3. Local support for Tidal power

4. Wind rush- and wind problems

5. Micro power push: PV and micro-CHP

6. Clean-coal ‘better than wind’

7. Industrial ups and downs

8. Grid Connection Charges

9. £80m for Innovation

10. Efficiency Drives

11. World news: Kyoto goes live

12. World Renewables Round up

13. Nuclear Power- more or less?

 1. A new UK Climate Plan

The Government has launched an ‘extensive and open’ consultation on its review of the UK Climate Change Programme, focussing on opportunities to further reduce carbon emissions, including:

* The EU Emissions Trading Scheme: UK  

* Energy Efficiency:

* Biomass:

* Transport:

* Biofuels

2. Green Heat and Biofuels

The Renewable Power Association has  worked with Friends of the Earth and others to develop a proposal for a ‘Renewable Heat Obligation.’ They say that although the UK government has recognized the contribution of Green Heat technologies in climate change programmes, it “has not introduced a dedicated policy to support this low cost and proven carbon abatement option.”

3. Local support for Tidal

Following the successful £3.4 m offshore tidal turbine test project off the coast from Lynmouth in N. Devon, Martin Wright, the managing director of Marine Current Turbines (MCT), talking at at public meeting on future plans in Lynmouth in November,  indicated that the second stage of their Seaflow project will be a £6m turbine connected to the national grid

4. Wind rush- and wind problems

Construction of wind farms hit a record last year. According to the British Wind Energy Association, 253 megawatts of new capacity  started generating- five times the average annual capacity built in the 1990s and more than double the figure in 2003.

5. Micro power push: PV and micro-CHP

The Green Alliance lobbying group says the government should support homeowners as much as it does businesses in taking up renewables. It has put forward the case for micro-generation at the domestic level- using small, affordable, roof-mounted wind turbines, solar panels and heating systems that can generate renewable, low-carbon heat and power at home.

6. Clean-coal ‘better than wind’

The UK could cut the cost of reducing greenhouse gases by £3bn if it fitted clean-coal technology to its aging power stations, rather than building wind farms, according to Mitsui Babcock, the British based power station manufacturer. It says that  some 2,000 wind turbines will be installed in the UK over the next six years at a total cost of approximately £9 bn, as power companies seek to comply with a government demand to increase supplies of renewable energy. 

7. Industrial ups and downs
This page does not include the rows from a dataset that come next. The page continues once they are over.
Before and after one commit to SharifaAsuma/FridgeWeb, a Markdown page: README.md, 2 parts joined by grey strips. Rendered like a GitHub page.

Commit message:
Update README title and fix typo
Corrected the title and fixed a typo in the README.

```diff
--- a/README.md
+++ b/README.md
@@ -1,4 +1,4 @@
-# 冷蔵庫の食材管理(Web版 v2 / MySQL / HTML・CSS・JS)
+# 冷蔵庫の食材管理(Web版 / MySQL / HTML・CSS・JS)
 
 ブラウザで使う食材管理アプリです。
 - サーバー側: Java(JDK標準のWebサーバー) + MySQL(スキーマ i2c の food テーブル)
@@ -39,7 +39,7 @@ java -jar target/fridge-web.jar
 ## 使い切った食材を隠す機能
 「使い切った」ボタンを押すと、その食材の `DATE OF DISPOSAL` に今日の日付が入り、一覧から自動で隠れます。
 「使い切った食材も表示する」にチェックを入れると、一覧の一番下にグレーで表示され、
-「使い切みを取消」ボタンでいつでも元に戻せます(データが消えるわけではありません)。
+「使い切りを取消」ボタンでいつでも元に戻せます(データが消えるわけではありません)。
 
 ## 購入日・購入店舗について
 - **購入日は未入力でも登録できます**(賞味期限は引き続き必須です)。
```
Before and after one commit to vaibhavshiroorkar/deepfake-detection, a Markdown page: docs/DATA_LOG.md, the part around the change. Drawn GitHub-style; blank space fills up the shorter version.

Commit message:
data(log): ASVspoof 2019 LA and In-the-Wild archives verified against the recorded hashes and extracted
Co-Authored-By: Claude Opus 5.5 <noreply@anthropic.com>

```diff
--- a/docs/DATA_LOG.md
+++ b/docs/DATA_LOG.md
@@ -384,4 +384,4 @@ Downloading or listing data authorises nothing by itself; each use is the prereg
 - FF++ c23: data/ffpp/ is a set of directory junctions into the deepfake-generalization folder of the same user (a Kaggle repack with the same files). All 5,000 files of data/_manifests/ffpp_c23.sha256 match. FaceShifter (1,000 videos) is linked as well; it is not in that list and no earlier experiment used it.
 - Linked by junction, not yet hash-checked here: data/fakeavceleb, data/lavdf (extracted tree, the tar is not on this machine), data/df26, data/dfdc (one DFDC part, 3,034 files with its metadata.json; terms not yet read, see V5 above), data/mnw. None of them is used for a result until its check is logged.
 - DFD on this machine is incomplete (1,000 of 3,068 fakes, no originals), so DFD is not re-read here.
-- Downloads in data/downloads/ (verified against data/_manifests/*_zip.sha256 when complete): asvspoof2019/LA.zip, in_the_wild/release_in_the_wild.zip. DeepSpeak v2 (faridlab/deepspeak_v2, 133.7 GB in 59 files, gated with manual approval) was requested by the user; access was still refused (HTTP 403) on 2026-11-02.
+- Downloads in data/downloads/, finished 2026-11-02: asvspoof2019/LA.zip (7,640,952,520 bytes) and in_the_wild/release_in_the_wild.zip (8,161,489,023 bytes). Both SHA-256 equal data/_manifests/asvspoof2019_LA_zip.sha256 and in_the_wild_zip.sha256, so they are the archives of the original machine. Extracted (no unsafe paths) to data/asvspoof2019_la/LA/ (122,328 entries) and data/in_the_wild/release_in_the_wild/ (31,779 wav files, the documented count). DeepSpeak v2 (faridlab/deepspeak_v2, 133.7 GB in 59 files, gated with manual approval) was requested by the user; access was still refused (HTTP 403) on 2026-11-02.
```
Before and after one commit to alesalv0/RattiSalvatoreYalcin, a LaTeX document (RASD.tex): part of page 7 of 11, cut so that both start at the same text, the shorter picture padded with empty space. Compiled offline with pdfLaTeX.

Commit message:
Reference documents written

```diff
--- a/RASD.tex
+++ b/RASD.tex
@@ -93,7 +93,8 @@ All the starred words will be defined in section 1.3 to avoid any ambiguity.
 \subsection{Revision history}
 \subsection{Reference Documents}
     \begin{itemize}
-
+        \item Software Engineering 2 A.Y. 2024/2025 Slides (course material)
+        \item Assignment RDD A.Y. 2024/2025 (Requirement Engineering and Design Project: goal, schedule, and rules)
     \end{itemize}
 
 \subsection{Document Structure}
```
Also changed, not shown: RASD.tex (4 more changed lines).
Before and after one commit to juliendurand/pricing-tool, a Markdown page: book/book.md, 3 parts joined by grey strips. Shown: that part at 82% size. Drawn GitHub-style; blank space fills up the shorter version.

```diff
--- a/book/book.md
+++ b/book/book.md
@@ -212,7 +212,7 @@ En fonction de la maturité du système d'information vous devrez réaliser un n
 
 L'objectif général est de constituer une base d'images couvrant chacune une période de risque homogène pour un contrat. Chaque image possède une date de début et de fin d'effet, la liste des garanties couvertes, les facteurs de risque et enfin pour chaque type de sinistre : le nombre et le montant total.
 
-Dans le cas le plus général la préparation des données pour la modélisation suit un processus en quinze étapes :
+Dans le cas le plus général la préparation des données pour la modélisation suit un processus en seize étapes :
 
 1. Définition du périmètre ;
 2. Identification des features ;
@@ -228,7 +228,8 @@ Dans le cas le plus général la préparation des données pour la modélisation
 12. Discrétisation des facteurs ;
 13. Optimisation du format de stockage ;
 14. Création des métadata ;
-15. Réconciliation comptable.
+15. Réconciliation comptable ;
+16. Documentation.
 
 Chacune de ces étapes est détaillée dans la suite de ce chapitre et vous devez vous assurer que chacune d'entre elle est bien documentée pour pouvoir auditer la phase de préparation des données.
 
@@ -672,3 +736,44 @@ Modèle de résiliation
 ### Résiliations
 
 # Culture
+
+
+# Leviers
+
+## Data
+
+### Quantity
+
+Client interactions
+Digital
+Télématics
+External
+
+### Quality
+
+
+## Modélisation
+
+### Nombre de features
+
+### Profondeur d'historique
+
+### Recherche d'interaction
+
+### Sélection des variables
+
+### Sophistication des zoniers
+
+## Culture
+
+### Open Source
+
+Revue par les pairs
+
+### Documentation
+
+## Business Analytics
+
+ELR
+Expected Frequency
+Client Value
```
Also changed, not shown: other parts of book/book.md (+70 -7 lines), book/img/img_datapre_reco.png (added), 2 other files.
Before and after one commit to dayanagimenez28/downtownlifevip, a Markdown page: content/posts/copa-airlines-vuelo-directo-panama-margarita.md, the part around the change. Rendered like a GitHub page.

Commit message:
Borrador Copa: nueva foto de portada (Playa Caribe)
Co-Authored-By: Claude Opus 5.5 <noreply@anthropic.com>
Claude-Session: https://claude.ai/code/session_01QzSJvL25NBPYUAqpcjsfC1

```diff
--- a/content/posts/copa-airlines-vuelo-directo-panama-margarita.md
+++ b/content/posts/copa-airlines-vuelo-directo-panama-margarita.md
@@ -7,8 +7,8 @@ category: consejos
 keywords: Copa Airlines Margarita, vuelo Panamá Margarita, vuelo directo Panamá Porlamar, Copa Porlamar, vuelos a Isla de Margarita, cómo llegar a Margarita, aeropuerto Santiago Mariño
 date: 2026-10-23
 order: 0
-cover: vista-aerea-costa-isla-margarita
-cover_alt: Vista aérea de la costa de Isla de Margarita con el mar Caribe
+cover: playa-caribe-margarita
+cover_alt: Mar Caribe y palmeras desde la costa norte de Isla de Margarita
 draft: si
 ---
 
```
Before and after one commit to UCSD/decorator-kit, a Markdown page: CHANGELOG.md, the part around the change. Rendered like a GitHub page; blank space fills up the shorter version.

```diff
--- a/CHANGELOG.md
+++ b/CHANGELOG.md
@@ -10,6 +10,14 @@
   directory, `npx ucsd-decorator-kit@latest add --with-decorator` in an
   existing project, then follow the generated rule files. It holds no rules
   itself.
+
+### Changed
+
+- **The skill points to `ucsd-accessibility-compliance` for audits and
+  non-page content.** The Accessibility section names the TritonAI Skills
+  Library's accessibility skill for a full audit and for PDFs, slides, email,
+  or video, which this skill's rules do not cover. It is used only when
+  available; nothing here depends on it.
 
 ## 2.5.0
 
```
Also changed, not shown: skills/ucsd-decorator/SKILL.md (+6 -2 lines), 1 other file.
Green Energy UK, which supplies green energy to homes and businesses across the UK, is to use PV solar to power a new electric go-kart racing track in Mile End Park, London.   The company buys in power from a wind farm in the West Country and small-scale hydro plants in the Peak District and Cumbria and biomass in Yorkshire, but the go-kart track will have it own PV canopy.

8. Grid Connection Charges

The issue of how to charge for connecting major wind farm projects to the national grid has still not been fully resolved, but in response to a Parliamentary Question last Dec, Energy Minister Mike O'Brien commented : ‘The Energy Act 2004 laid the foundation for the creation of a single GB market for wholesale electricity trading and transmission. Charges to connect to and use the GB transmission system, and therefore access the GB market, are still being developed by National Grid.’ 

9. £80m for Innovation

Launching an international G8 Roundtable discussion meeting last Nov. Prime Minister Tony Blair said: ‘Over the coming decades, a massive shift towards lower carbon energy systems will be needed if we are to meet the world’s growing energy needs whilst also avoiding the worst impacts of climate change. To achieve this, we will need a green technological revolution- but we are only just at the beginning of understanding how to bring this about.’

10. Efficiency Drives

In his Pre-Budget report last Dec, the Chancellor allocated £20m to a new fund to ‘accelerate the development of energy efficient technology’- £10m per year in 2006-07 and 2007-08.  The new fund will  be managed by the Carbon Trust, who will seek match funding from the private sector.

11. World news: Kyoto goes live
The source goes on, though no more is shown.